_Exercise brief_: Among the records below, find the lines that contain "color" and copy each of them.

### Material provided

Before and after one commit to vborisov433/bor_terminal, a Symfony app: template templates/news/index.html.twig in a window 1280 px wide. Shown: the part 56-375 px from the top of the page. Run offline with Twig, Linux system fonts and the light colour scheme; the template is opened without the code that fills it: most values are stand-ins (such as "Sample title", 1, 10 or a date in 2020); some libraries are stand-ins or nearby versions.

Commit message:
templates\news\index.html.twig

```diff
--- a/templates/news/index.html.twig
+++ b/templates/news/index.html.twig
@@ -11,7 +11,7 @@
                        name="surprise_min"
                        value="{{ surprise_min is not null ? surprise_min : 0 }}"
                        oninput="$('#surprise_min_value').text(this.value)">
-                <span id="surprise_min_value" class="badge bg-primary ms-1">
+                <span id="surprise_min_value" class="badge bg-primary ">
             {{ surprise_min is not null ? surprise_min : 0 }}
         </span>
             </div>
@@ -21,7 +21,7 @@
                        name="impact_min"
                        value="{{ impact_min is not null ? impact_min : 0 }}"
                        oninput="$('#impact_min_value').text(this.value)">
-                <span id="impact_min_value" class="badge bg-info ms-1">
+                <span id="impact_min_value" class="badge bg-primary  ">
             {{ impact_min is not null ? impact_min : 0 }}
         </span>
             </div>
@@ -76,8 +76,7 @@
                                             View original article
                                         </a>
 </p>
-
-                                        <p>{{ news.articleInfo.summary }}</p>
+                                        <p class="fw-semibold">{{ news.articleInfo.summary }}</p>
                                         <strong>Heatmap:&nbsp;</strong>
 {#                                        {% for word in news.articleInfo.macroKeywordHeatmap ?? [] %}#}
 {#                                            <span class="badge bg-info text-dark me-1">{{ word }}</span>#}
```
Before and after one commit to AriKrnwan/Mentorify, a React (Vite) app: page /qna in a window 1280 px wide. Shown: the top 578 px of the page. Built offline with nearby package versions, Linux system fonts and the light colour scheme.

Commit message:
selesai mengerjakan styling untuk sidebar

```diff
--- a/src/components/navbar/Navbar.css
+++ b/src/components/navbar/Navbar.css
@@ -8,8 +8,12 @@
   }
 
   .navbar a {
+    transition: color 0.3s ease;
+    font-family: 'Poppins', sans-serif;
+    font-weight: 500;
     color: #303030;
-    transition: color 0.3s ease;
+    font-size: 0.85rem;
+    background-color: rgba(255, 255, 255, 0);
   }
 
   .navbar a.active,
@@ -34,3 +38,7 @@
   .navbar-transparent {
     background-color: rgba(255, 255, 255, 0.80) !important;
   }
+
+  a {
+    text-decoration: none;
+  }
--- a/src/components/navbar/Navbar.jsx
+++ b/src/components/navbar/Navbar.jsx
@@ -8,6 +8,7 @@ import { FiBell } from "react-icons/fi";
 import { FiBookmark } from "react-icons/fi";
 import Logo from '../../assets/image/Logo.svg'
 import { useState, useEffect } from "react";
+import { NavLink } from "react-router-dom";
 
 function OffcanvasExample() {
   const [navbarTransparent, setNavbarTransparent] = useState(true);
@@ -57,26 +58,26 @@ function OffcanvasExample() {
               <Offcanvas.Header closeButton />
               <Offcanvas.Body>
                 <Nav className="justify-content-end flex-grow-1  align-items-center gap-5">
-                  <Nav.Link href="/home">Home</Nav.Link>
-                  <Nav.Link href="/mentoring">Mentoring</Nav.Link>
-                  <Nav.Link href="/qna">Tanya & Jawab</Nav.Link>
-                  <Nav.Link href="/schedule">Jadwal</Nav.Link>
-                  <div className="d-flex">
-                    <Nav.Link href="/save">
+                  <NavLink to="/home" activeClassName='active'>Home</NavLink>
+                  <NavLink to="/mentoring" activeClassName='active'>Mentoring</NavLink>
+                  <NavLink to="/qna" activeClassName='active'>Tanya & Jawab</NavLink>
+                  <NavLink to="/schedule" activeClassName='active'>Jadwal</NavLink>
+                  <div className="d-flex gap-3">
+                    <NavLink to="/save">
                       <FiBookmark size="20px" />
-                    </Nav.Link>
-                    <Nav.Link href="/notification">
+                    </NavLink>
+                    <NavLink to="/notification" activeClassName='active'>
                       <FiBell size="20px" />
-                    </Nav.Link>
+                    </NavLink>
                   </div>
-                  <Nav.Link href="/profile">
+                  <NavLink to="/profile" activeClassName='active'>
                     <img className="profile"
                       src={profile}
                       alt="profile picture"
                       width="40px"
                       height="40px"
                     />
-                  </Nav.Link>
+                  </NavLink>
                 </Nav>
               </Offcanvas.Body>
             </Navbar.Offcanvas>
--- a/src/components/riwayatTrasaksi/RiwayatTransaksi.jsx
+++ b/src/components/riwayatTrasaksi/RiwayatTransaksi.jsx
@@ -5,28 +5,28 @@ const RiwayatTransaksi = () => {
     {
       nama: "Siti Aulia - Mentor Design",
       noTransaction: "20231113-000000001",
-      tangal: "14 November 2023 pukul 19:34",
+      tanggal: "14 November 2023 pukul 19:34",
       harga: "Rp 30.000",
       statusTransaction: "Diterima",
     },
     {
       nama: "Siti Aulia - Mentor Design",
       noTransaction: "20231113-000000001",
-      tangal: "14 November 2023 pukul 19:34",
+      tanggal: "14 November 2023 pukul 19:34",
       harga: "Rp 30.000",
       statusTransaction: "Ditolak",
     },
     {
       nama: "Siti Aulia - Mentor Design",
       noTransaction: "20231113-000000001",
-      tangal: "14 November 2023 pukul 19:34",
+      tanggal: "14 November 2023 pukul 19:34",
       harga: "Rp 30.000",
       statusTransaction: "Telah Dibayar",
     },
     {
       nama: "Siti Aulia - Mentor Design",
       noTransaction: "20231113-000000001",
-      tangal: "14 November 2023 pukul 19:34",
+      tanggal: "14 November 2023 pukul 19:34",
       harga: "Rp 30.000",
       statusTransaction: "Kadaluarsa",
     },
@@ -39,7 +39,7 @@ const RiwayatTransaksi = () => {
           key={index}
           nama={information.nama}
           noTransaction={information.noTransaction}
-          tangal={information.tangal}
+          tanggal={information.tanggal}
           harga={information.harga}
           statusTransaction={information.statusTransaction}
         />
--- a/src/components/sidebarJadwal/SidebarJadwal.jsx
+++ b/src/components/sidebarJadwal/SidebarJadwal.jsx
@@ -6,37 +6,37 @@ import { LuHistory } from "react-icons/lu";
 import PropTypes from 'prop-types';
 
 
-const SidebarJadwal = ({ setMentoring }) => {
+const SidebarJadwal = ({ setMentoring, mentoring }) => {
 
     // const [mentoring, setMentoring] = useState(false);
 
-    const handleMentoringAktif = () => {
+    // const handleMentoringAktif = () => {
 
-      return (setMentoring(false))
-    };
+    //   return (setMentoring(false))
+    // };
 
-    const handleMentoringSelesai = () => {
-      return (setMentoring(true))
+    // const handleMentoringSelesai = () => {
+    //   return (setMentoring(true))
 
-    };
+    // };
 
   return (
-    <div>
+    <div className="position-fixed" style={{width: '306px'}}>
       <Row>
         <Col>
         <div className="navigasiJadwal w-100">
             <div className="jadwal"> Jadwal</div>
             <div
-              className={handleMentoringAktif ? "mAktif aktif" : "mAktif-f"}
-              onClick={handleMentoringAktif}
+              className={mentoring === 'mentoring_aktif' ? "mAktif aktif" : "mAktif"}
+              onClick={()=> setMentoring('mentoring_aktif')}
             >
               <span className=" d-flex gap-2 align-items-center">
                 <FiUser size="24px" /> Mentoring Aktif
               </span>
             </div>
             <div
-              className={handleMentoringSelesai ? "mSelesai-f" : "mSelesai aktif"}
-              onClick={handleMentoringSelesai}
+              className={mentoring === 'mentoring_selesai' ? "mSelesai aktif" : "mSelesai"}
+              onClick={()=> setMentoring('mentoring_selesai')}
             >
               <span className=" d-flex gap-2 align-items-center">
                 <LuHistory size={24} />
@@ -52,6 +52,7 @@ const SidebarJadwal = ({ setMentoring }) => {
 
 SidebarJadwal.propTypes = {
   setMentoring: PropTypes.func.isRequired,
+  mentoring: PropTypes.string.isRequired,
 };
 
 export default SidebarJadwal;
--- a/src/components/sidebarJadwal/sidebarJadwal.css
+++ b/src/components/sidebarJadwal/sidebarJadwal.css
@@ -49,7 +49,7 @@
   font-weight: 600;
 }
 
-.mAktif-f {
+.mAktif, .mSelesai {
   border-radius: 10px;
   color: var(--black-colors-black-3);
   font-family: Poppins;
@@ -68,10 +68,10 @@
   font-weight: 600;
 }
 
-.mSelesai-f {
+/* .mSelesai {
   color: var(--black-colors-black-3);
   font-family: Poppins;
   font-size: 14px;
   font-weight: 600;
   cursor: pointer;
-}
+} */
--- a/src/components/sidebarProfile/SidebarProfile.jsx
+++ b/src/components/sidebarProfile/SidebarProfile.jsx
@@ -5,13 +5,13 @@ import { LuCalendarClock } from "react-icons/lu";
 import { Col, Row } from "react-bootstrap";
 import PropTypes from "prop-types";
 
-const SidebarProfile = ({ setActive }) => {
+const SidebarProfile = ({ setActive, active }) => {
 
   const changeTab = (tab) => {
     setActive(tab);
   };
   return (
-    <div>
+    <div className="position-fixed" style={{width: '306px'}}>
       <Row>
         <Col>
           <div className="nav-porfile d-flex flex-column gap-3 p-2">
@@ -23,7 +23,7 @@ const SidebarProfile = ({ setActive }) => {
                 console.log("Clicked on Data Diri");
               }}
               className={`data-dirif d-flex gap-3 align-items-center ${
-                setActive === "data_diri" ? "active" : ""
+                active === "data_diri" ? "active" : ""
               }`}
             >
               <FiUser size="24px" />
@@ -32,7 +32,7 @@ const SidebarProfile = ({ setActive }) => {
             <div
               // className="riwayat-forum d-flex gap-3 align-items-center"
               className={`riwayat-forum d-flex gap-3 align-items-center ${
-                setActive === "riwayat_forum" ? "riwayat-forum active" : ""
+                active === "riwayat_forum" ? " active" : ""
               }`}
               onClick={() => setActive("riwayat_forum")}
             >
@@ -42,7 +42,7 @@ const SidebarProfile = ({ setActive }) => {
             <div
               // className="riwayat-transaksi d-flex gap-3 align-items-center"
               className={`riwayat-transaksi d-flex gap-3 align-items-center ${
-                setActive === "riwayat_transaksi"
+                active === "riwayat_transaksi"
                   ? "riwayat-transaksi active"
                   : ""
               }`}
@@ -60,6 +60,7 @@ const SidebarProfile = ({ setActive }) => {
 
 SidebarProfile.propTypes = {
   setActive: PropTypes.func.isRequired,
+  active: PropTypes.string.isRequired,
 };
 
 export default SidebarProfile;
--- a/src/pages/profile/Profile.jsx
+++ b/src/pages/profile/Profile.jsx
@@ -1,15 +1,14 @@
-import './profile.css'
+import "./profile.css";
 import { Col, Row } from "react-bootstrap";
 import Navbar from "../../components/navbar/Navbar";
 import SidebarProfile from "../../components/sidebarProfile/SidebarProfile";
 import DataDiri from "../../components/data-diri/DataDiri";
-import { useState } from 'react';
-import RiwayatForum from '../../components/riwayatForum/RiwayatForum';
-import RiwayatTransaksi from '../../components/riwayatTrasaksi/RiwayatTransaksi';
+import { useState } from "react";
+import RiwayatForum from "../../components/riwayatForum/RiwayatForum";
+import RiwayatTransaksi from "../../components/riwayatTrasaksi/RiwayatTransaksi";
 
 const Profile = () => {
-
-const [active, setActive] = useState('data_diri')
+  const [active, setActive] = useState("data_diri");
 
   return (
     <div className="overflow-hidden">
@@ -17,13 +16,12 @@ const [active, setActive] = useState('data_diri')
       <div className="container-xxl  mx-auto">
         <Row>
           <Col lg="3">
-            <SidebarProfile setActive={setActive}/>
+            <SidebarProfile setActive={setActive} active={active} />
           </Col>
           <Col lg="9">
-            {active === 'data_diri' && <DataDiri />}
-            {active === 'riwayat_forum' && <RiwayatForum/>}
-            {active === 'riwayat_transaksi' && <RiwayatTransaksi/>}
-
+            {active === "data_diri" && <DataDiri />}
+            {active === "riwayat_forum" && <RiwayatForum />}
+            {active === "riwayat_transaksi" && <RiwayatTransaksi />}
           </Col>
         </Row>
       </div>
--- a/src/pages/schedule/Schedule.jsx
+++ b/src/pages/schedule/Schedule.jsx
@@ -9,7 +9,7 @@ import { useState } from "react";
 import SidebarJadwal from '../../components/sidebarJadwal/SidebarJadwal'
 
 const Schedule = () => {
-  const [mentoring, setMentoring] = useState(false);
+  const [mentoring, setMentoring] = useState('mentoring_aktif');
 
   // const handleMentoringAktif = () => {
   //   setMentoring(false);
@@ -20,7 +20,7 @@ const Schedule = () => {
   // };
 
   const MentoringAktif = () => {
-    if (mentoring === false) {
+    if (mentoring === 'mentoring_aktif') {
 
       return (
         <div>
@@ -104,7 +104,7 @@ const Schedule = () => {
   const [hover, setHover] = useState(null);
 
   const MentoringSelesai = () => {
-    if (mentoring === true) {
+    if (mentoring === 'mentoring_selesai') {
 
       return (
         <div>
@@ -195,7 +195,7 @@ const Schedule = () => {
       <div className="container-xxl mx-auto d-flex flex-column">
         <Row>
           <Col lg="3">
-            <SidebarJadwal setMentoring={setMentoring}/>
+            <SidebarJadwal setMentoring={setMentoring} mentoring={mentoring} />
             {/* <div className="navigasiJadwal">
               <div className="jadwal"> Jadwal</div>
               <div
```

######

_Answer to this problem_:
+    transition: color 0.3s ease;
     color: #303030;
-    transition: color 0.3s ease;
+    background-color: rgba(255, 255, 255, 0);
     background-color: rgba(255, 255, 255, 0.80) !important;
   color: var(--black-colors-black-3);
   color: var(--black-colors-black-3);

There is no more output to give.